What needs to be done:
Within the material below, find each line bearing the word "content" and present it.

Supplied entries:
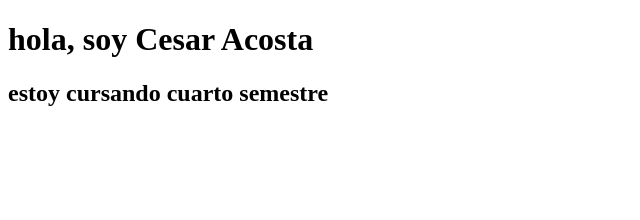
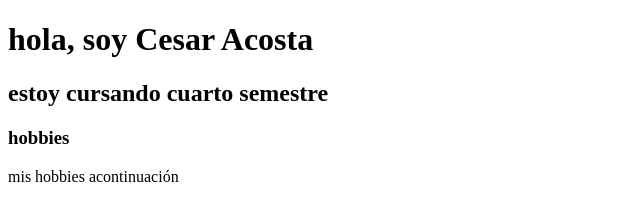
Before and after one commit to stal-programetion/taller_git, a plain HTML site: page index.html in a window 1280 px wide. Shown: the whole page, without its empty margins (0-640 px from the left). Drawn offline with Linux system fonts and the light colour scheme.

Commit message:
label hobbies

```diff
--- a/index.html
+++ b/index.html
@@ -8,7 +8,8 @@
 <body>
     <h1>hola, soy Cesar Acosta</h1>
     <h2>estoy cursando cuarto semestre </h2>
-
+    <h3>hobbies</h3>
+    <label for="hobbies">mis hobbies acontinuación </label>
 
 </body>
 </html>
```
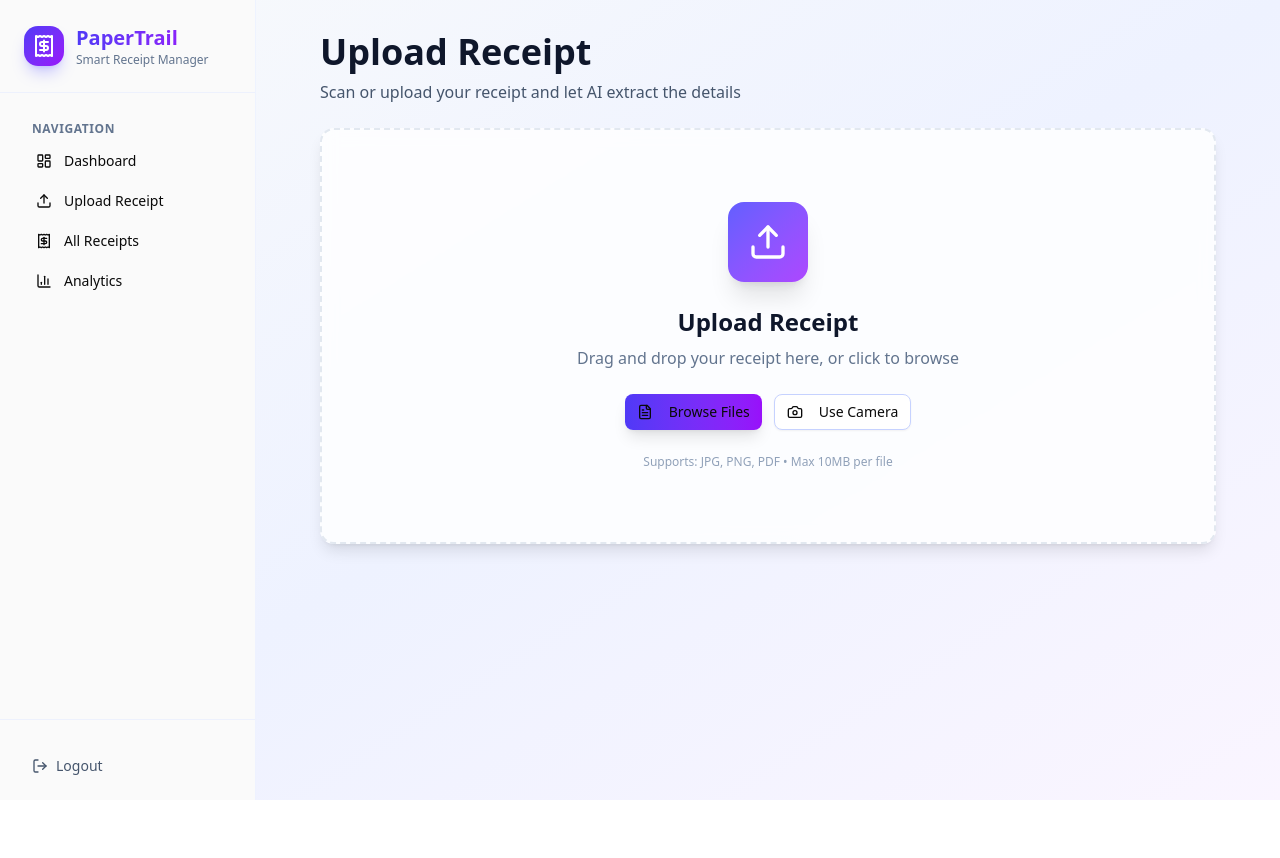
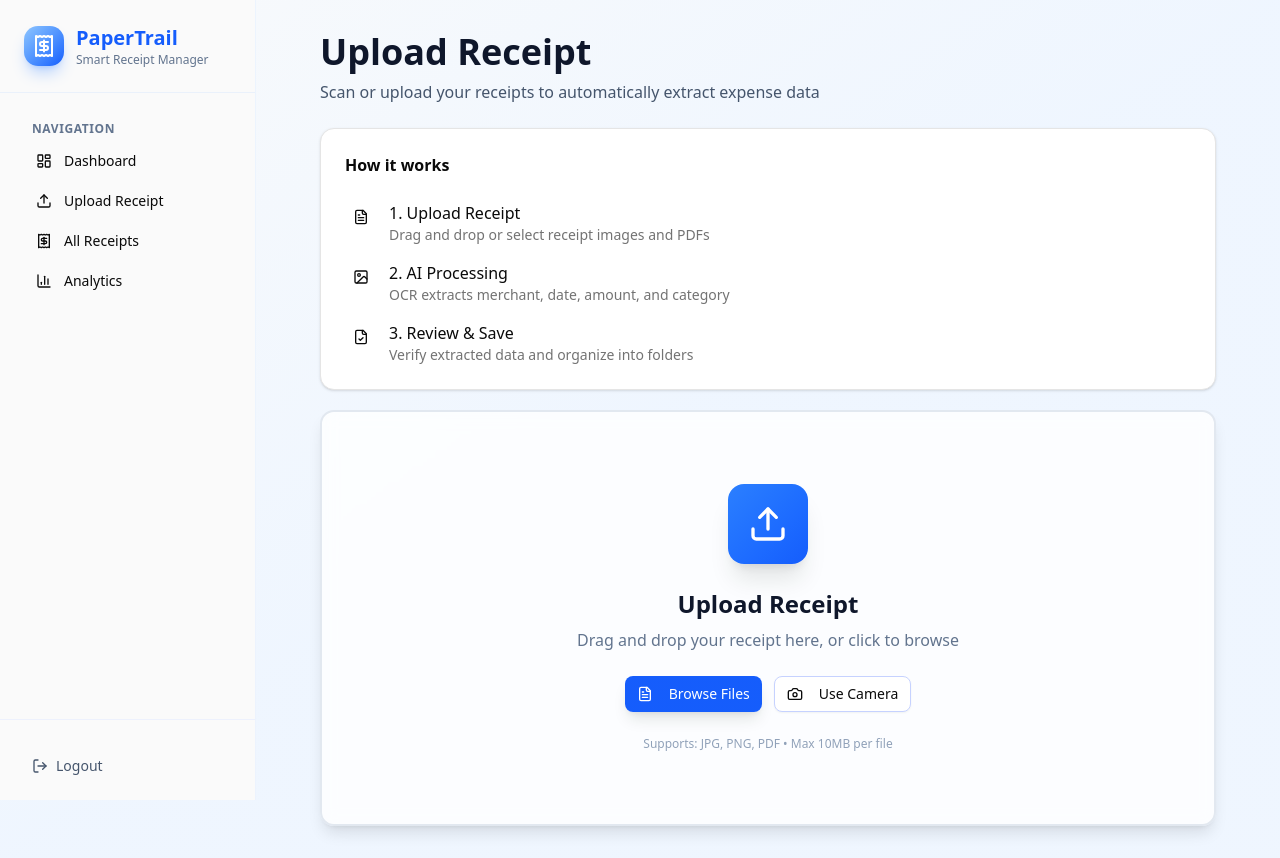
Before and after one commit to moibra05/papertrail, a Next.js app: page /upload in a window 1280 px wide. Before the commit the page ends 800 px from the top, so only its background shows below. Built offline with nearby package versions, Linux system fonts and the light colour scheme.

Commit message:
refactor: Refactored styling

```diff
--- a/src/app/(content)/analytics/page.js
+++ b/src/app/(content)/analytics/page.js
@@ -85,7 +85,7 @@ export default function AnalyticsPage() {
   };
 
   return (
-    <div className="p-4 md:p-8 min-h-screen">
+  <div className="p-4 md:p-8 min-h-full">
       <div className="max-w-7xl mx-auto space-y-6">
         <div className="flex flex-col md:flex-row justify-between items-start md:items-center gap-4">
           <div>
--- a/src/app/(content)/dashboard/page.js
+++ b/src/app/(content)/dashboard/page.js
@@ -46,7 +46,7 @@ export default function Home() {
   };
 
   return (
-    <div className="p-4 md:p-8 min-h-screen">
+  <div className="p-4 md:p-8 min-h-full">
       <div className="max-w-7xl mx-auto space-y-8">
         <div className="flex flex-col md:flex-row justify-between items-start md:items-center gap-4">
           <div>
--- a/src/app/(content)/layout.js
+++ b/src/app/(content)/layout.js
@@ -56,15 +56,15 @@ export default function RootLayout({ children }) {
           --accent-foreground: 0 0% 100%;
         }
       `}</style>
-      <div className="min-h-screen flex w-full bg-gradient-to-br from-slate-50 via-indigo-50 to-purple-50">
-        <Sidebar className="border-r border-indigo-100/50 bg-white/80 backdrop-blur-xl">
-          <SidebarHeader className="border-b border-indigo-100/50 p-6">
+      <div className="min-h-screen flex w-full bg-gradient-to-br from-slate-50 via-blue-50 to-blue-50">
+        <Sidebar className="border-r border-blue-100/50 bg-white/80 backdrop-blur-xl">
+          <SidebarHeader className="border-b border-blue-100/50 p-6">
             <div className="flex items-center gap-3">
-              <div className="w-10 h-10 bg-gradient-to-br from-indigo-600 to-purple-600 rounded-xl flex items-center justify-center shadow-lg shadow-indigo-500/30">
+              <div className="w-10 h-10 bg-gradient-to-br from-blue-300 to-blue-600 rounded-xl flex items-center justify-center shadow-lg shadow-blue-500/30">
                 <Receipt className="w-6 h-6 text-white" />
               </div>
               <div>
-                <h2 className="font-bold text-xl bg-gradient-to-r from-indigo-600 to-purple-600 bg-clip-text text-transparent">
+                <h2 className="font-bold text-xl bg-blue-600 bg-clip-text text-transparent">
                   PaperTrail
                 </h2>
                 <p className="text-xs text-slate-500 font-medium">
@@ -85,7 +85,7 @@ export default function RootLayout({ children }) {
                     <SidebarMenuItem key={item.title}>
                       <SidebarMenuButton
                         asChild
-                        className={`hover:bg-indigo-50 hover:text-indigo-700 transition-all duration-200 rounded-xl mb-1`}
+                        className={`hover:bg-blue-50 hover:text-blue-700 transition-all duration-200 rounded-xl mb-1`}
                       >
                         <Link
                           href={item.url}
--- a/src/app/(content)/receipts/page.js
+++ b/src/app/(content)/receipts/page.js
@@ -82,7 +82,7 @@ export default function ReceiptsPage() {
   };
 
   return (
-    <div className="p-4 md:p-8 min-h-screen">
+  <div className="p-4 md:p-8 min-h-full">
       <div className="max-w-7xl mx-auto space-y-6">
         <div>
           <h1 className="text-3xl md:text-4xl font-bold text-slate-900 mb-2">
--- a/src/app/(content)/upload/page.js
+++ b/src/app/(content)/upload/page.js
@@ -2,6 +2,8 @@
 
 import React, { useState } from "react";
 // import { UploadFile, ExtractDataFromUploadedFile } from "@/integrations/Core";
+import { Card } from "@/components/ui/card";
+import { FileText, Image, FileCheck} from "lucide-react";
 import { Alert, AlertDescription } from "@/components/ui/alert";
 import { AlertCircle, CheckCircle } from "lucide-react";
 import { Progress } from "@/components/ui/progress";
@@ -95,14 +97,14 @@ export default function UploadPage() {
   };
 
   return (
-    <div className="p-4 md:p-8 min-h-screen">
+  <div className="p-4 md:p-8 min-h-full">
       <div className="max-w-4xl mx-auto space-y-6">
         <div>
           <h1 className="text-3xl md:text-4xl font-bold text-slate-900 mb-2">
             Upload Receipt
           </h1>
           <p className="text-slate-600">
-            Scan or upload your receipt and let AI extract the details
+            Scan or upload your receipts to automatically extract expense data
           </p>
         </div>
 
@@ -131,11 +133,58 @@ export default function UploadPage() {
         )}
 
         {!extractedData ? (
-          <UploadZone
-            onFileSelect={handleFileSelect}
-            dragActive={dragActive}
-            onDrag={handleDrag}
-          />
+          <div className="flex flex-col gap-5">
+            <div>
+            <Card className="p-6">
+              <h3 className="font-semibold">How it works</h3>
+              <div className="space-y-4">
+                <div className="flex gap-3">
+                  <div className="flex-shrink-0 w-8 h-8 rounded-full bg-primary/10 flex items-center justify-center">
+                    <FileText className="h-4 w-4 text-primary" />
+                  </div>
+                  <div>
+                    <h4 className="font-medium">1. Upload Receipt</h4>
+                    <p className="text-sm text-muted-foreground">
+                      Drag and drop or select receipt images and PDFs
+                    </p>
+                  </div>
+                </div>
+
+                <div className="flex gap-3">
+                  <div className="flex-shrink-0 w-8 h-8 rounded-full bg-primary/10 flex items-center justify-center">
+                    <Image className="h-4 w-4 text-primary" />
+                  </div>
+                  <div>
+                    <h4 className="font-medium">2. AI Processing</h4>
+                    <p className="text-sm text-muted-foreground">
+                      OCR extracts merchant, date, amount, and category
+                    </p>
+                  </div>
+                </div>
+
+                <div className="flex gap-3">
+                  <div className="flex-shrink-0 w-8 h-8 rounded-full bg-primary/10 flex items-center justify-center">
+                    <FileCheck className="h-4 w-4 text-primary" />
+                  </div>
+                  <div>
+                    <h4 className="font-medium">3. Review & Save</h4>
+                    <p className="text-sm text-muted-foreground">
+                      Verify extracted data and organize into folders
+                    </p>
+                  </div>
+                </div>
+              </div>
+            </Card>
+          </div>
+            <div>
+              <UploadZone
+                onFileSelect={handleFileSelect}
+                dragActive={dragActive}
+                onDrag={handleDrag}
+              />
+            </div>
+        </div>
+
         ) : (
           <ReceiptForm
             extractedData={extractedData}
--- a/src/app/components/upload/UploadZone.js
+++ b/src/app/components/upload/UploadZone.js
@@ -57,21 +57,21 @@ export default function UploadZone({ onFileSelect, dragActive, onDrag }) {
 
   if (showCamera) {
     return (
-      <Card className="border-2 border-indigo-200 bg-white/80 backdrop-blur-sm shadow-xl">
+      <Card className="border-2 border-blue-200 bg-white/80 backdrop-blur-sm shadow-xl">
         <div className="p-6">
           <video
             ref={videoRef}
             autoPlay
             playsInline
             muted
-            className="w-full rounded-lg bg-black"
+            className="w-full h-[60vh] md:h-[72vh] max-h-[80vh] rounded-lg bg-black object-cover"
           />
           <div className="flex gap-3 mt-4">
             <Button
               onClick={capturePhoto}
-              className="flex-1 bg-gradient-to-r from-indigo-600 to-purple-600 hover:from-indigo-700 hover:to-purple-700"
+              className="flex-1 bg-blue-600 hover:bg-blue-700 text-white shadow-lg"
             >
-              <Camera className="w-4 h-4 mr-2" />
+              <Camera className="w-4 h-4 mr-2 text-white" />
               Capture
             </Button>
             <Button variant="outline" onClick={stopCamera}>
@@ -86,10 +86,10 @@ export default function UploadZone({ onFileSelect, dragActive, onDrag }) {
   return (
     <div className="space-y-4">
       <Card
-        className={`border-2 border-dashed transition-all duration-300 ${
+        className={`border-2 transition-all duration-300 ${
           dragActive
-            ? "border-indigo-500 bg-indigo-50"
-            : "border-slate-200 bg-white/80 hover:border-indigo-300"
+            ? "border-blue-500 bg-blue-50"
+            : "border-slate-200 bg-white/80 hover:border-blue-300"
         } backdrop-blur-sm shadow-lg`}
         onDragEnter={onDrag}
         onDragLeave={onDrag}
@@ -108,7 +108,7 @@ export default function UploadZone({ onFileSelect, dragActive, onDrag }) {
             initial={{ scale: 0 }}
             animate={{ scale: 1 }}
             transition={{ type: "spring", stiffness: 200, damping: 15 }}
-            className="w-20 h-20 mx-auto mb-6 bg-gradient-to-br from-indigo-500 to-purple-500 rounded-2xl flex items-center justify-center shadow-xl"
+            className="w-20 h-20 mx-auto mb-6 bg-gradient-to-br from-blue-500 to-blue-600 rounded-2xl flex items-center justify-center shadow-xl"
           >
             <Upload className="w-10 h-10 text-white" />
           </motion.div>
@@ -130,9 +130,9 @@ export default function UploadZone({ onFileSelect, dragActive, onDrag }) {
           <div className="flex flex-col sm:flex-row gap-3 justify-center">
             <Button
               onClick={() => fileInputRef.current?.click()}
-              className="bg-gradient-to-r from-indigo-600 to-purple-600 hover:from-indigo-700 hover:to-purple-700 shadow-lg"
+              className="bg-gradient-to-r from-blue-600 to-blue-600 hover:from-blue-700 hover:to-blue-700 shadow-lg text-white"
             >
-              <FileText className="w-4 h-4 mr-2" />
+              <FileText className="w-4 h-4 mr-2 text-white" />
               Browse Files
             </Button>
             <Button
```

Problem solution:
--- a/src/app/(content)/analytics/page.js
+++ b/src/app/(content)/analytics/page.js
--- a/src/app/(content)/dashboard/page.js
+++ b/src/app/(content)/dashboard/page.js
--- a/src/app/(content)/layout.js
+++ b/src/app/(content)/layout.js
--- a/src/app/(content)/receipts/page.js
+++ b/src/app/(content)/receipts/page.js
--- a/src/app/(content)/upload/page.js
+++ b/src/app/(content)/upload/page.js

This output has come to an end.